(Change listing data)
....

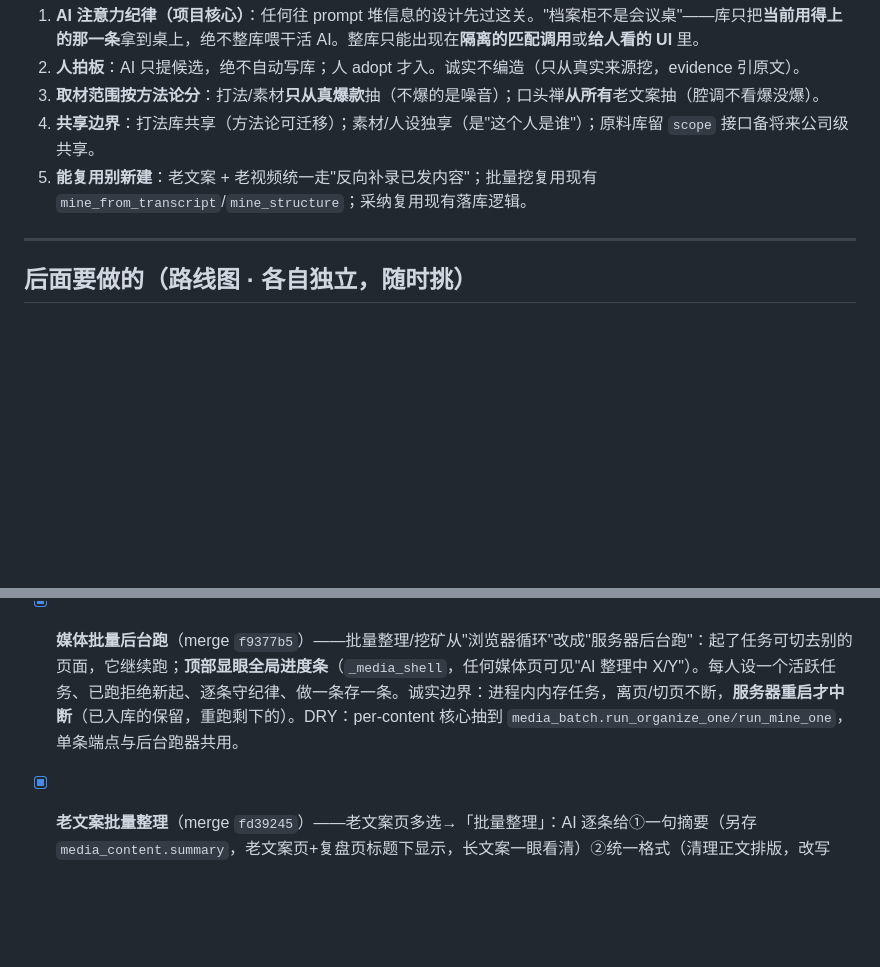
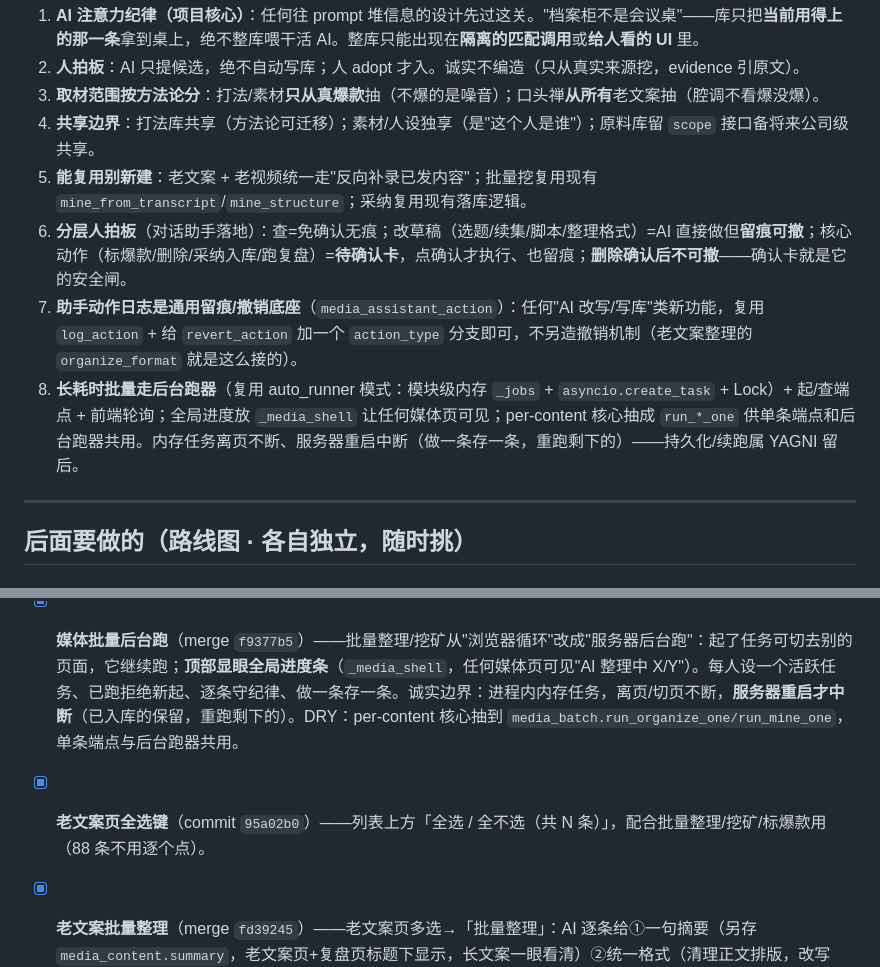
Before and after one commit to gga135134-blip/ai-pm, a Markdown page: docs/进展与路线图.md, 2 parts joined by grey strips. Drawn GitHub-style; blank space fills up the shorter version.

Commit message:
docs: 补记全选键 + 3条新设计决策(分层人拍板/留痕底座/后台跑模式)

```diff
--- a/docs/进展与路线图.md
+++ b/docs/进展与路线图.md
@@ -56,6 +56,9 @@
 3. **取材范围按方法论分**：打法/素材**只从真爆款**抽（不爆的是噪音）；口头禅**从所有**老文案抽（腔调不看爆没爆）。
 4. **共享边界**：打法库共享（方法论可迁移）；素材/人设独享（是"这个人是谁"）；原料库留 `scope` 接口备将来公司级共享。
 5. **能复用别新建**：老文案 + 老视频统一走"反向补录已发内容"；批量挖复用现有 `mine_from_transcript`/`mine_structure`；采纳复用现有落库逻辑。
+6. **分层人拍板**（对话助手落地）：查=免确认无痕；改草稿（选题/续集/脚本/整理格式）=AI 直接做但**留痕可撤**；核心动作（标爆款/删除/采纳入库/跑复盘）=**待确认卡**，点确认才执行、也留痕；**删除确认后不可撤**——确认卡就是它的安全闸。
+7. **助手动作日志是通用留痕/撤销底座**（`media_assistant_action`）：任何"AI 改写/写库"类新功能，复用 `log_action` + 给 `revert_action` 加一个 `action_type` 分支即可，不另造撤销机制（老文案整理的 `organize_format` 就是这么接的）。
+8. **长耗时批量走后台跑器**（复用 auto_runner 模式：模块级内存 `_jobs` + `asyncio.create_task` + Lock）+ 起/查端点 + 前端轮询；全局进度放 `_media_shell` 让任何媒体页可见；per-content 核心抽成 `run_*_one` 供单条端点和后台跑器共用。内存任务离页不断、服务器重启中断（做一条存一条，重跑剩下的）——持久化/续跑属 YAGNI 留后。
 
 ---
 
@@ -69,6 +72,7 @@
 - [x] **复盘页助手**（merge `5d83473`）——给助手加复盘能力：读工具（列/读 周期L2·阶段L3复盘，让它解读规律/建议）+ 跑工具（run_cycle_review/run_phase_review 走待确认卡→确认后 apply 跑 L2/L3，顺带补上"复盘页没法触发跑复盘"的缺口）。对话框抽成共享片段 `_media_assistant_box.html`（自包含·JS 载 history+pending），助手页 + 复盘页两处嵌，DRY。
 - [x] **AI 助手 Phase 2**（merge `f4b8203`）——助手能做核心动作（标爆款/删除/采纳素材·口头禅·打法），但**只"拟"**：落 pending → 助手页出**待确认卡**（确认/取消）→ 点确认才真执行。复用 Phase 1 动作日志：标爆款/采纳类 apply 后可撤；**删除不可撤**（卡是安全闸）。5 工具 stage-only、验 target 属人设。final opus 审 Ready to merge。至此对话助手可查/可建草稿/可核心动作（全留痕可撤），Phase 1+2 完整。
 - [x] **媒体批量后台跑**（merge `f9377b5`）——批量整理/挖矿从"浏览器循环"改成"服务器后台跑"：起了任务可切去别的页面，它继续跑；**顶部显眼全局进度条**（`_media_shell`，任何媒体页可见"AI 整理中 X/Y"）。每人设一个活跃任务、已跑拒绝新起、逐条守纪律、做一条存一条。诚实边界：进程内内存任务，离页/切页不断，**服务器重启才中断**（已入库的保留，重跑剩下的）。DRY：per-content 核心抽到 `media_batch.run_organize_one/run_mine_one`，单条端点与后台跑器共用。
+- [x] **老文案页全选键**（commit `95a02b0`）——列表上方「全选 / 全不选（共 N 条）」，配合批量整理/挖矿/标爆款用（88 条不用逐个点）。
 - [x] **老文案批量整理**（merge `fd39245`）——老文案页多选→「批量整理」：AI 逐条给①一句摘要（另存 `media_content.summary`，老文案页+复盘页标题下显示，长文案一眼看清）②统一格式（清理正文排版，改写 `script` 但走助手留痕 `organize_format`，改坏了「🤖改动记录」一键还原）。前端逐条喂 AI 守纪律。复用刚建的助手动作日志/撤销。
 
 - [x] **自媒体 AI 助手 Phase 1**（merge `ad20e2a`）——每人设一个对话助手：查（内容/选题/共享打法库/含shared原料库）+ 改草稿（建选题/写下一条续集/写脚本草稿/匹配打法），全程留痕（`media_assistant_action`）可一键撤销，入口在看板下方、本体独立页 `/media/assistant`。复用 `run_agent_loop`（向后兼容扩展）。**「写下一条续集」已包含在内**（对话说"针对这条写下一条"，记 `parent_content_id` 血缘）。
```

....

### Exercise brief
Read through the entries above and copy each line that has the string "apply" in it.

### Exercise answer
 - [x] **复盘页助手**（merge `5d83473`）——给助手加复盘能力：读工具（列/读 周期L2·阶段L3复盘，让它解读规律/建议）+ 跑工具（run_cycle_review/run_phase_review 走待确认卡→确认后 apply 跑 L2/L3，顺带补上"复盘页没法触发跑复盘"的缺口）。对话框抽成共享片段 `_media_assistant_box.html`（自包含·JS 载 history+pending），助手页 + 复盘页两处嵌，DRY。
 - [x] **AI 助手 Phase 2**（merge `f4b8203`）——助手能做核心动作（标爆款/删除/采纳素材·口头禅·打法），但**只"拟"**：落 pending → 助手页出**待确认卡**（确认/取消）→ 点确认才真执行。复用 Phase 1 动作日志：标爆款/采纳类 apply 后可撤；**删除不可撤**（卡是安全闸）。5 工具 stage-only、验 target 属人设。final opus 审 Ready to merge。至此对话助手可查/可建草稿/可核心动作（全留痕可撤），Phase 1+2 完整。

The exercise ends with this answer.